Give Mating Manatees the Space They Need

Give Mating Manatees the Space They Need

Female manatees know what it is like to be sought after — perhaps they feel a little too sought after. If you ever see what appears to be a large herd of manatees huddled together in the water, experts said they are likely mating. For every one female manatee, biologists said there can be up to 25 male manatees surrounding her, drawn to her pheromones.

The Florida Fish and Wildlife Conservation Commission tweeted out a reminder to be mindful of mating manatees. Earlier last year, the FWC produced a video featuring manatee biologist Kane Rigney explaining just how exhausting manatee mating season can be for the females of the species.

“There are a large number manatees that look to be frolicking with each other in shallow waters, generally climbing on top of each other,” Rigney said in the video.

They’re basically fighting over the one “focal” female.
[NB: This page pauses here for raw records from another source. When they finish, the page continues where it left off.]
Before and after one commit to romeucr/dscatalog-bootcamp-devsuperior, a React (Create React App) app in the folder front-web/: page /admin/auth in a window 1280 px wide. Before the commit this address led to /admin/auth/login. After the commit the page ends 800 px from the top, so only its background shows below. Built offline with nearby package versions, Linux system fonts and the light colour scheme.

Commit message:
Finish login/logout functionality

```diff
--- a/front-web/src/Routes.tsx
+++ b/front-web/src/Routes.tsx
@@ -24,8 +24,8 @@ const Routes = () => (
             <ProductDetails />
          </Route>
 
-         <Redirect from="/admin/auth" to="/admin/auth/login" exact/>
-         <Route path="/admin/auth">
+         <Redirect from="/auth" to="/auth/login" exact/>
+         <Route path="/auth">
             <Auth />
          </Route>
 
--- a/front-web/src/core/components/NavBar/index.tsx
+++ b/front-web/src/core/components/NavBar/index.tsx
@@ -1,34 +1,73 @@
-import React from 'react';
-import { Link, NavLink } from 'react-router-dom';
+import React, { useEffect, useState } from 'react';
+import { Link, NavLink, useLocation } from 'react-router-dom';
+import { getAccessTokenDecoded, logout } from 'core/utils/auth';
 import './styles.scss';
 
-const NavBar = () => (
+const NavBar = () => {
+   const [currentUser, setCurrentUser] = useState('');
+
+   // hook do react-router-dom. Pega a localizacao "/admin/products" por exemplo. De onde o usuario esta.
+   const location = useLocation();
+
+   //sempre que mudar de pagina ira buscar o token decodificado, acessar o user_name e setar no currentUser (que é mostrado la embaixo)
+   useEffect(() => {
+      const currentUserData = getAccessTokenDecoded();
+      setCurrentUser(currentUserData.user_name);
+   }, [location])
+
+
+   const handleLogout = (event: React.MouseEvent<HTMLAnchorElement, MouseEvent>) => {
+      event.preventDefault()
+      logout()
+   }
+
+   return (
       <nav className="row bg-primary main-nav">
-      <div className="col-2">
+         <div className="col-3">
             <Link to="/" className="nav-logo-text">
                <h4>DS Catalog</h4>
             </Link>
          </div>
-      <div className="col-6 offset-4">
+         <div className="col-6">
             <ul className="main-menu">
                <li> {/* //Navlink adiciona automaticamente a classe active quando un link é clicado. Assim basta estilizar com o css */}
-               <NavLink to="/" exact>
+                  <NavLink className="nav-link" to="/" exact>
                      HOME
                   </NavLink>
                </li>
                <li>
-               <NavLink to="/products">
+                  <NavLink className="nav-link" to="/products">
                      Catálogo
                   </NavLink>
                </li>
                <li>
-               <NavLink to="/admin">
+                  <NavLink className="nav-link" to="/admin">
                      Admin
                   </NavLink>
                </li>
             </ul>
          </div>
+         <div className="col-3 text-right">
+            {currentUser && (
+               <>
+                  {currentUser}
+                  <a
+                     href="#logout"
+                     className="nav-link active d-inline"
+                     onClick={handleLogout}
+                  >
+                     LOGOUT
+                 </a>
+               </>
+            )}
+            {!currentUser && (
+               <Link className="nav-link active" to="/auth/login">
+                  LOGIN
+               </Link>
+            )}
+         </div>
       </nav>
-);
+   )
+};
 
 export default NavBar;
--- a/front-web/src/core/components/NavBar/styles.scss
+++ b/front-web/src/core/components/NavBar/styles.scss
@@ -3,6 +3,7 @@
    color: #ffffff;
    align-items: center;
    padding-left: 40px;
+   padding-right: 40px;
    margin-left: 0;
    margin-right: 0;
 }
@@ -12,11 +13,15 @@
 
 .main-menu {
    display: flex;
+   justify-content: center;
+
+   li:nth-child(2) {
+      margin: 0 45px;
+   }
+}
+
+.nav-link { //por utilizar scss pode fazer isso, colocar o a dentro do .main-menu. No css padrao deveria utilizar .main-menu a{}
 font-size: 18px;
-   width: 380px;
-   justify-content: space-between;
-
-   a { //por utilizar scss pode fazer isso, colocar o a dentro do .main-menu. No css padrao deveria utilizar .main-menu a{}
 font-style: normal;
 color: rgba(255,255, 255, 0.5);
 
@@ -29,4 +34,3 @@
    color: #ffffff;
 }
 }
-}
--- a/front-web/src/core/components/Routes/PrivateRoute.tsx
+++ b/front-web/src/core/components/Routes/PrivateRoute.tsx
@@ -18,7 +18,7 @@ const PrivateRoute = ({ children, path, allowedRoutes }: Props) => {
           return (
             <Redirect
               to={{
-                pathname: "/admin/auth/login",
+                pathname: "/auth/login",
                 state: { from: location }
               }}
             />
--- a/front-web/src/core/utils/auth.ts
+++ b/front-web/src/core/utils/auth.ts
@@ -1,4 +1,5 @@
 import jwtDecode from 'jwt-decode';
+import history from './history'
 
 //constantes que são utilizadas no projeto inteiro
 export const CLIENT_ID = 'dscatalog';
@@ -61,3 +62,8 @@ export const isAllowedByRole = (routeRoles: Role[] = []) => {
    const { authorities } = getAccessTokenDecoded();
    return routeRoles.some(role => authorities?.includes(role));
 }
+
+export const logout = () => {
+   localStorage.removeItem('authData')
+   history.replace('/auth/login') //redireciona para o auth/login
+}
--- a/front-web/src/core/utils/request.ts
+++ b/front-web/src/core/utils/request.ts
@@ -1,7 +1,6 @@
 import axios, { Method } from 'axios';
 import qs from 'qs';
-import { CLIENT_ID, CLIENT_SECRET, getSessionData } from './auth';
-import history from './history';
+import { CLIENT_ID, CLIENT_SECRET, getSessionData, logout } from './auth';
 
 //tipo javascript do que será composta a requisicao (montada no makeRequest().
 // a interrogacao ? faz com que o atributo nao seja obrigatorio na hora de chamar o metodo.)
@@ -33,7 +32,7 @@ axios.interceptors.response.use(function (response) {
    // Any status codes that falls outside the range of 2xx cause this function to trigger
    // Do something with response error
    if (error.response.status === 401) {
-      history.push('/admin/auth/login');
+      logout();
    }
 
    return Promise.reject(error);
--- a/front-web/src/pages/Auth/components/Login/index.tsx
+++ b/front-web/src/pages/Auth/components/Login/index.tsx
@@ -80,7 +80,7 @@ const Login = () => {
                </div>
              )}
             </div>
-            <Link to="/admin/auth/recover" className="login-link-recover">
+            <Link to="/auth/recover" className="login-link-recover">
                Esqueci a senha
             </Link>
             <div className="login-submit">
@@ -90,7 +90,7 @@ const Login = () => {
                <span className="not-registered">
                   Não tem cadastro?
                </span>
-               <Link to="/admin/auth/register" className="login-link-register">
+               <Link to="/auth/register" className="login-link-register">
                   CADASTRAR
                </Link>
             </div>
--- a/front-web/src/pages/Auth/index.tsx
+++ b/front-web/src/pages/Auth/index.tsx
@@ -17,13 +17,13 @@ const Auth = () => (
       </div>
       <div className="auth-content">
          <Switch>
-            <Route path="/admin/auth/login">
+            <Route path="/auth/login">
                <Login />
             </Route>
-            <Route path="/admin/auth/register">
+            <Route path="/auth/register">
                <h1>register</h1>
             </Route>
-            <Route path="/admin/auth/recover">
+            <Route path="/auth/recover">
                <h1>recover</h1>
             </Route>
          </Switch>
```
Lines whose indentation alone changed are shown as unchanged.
Manatees have a long mating period that starts in the spring around March and can extend all the way to November.

Boaters could see a mating group of manatees in deeper waters and beachgoers could spot them on the shoreline. In recent years, a group of mating manatees stopped traffic near the Courtney Campbell Causeway as drivers gawked at the sight.

Sometimes, Rigney said, the manatees get close to shore because the female manatees will resort to trying to beach themselves to get away from the intense male attention.

Anyone who comes upon a group of mating manatees should leave them alone and keep their distance, Rigney said. Interfering with their mating habits could be considered harassment — it could also prove to be dangerous.

“Manatees mating have one thing in mind when they’re mating,” he said.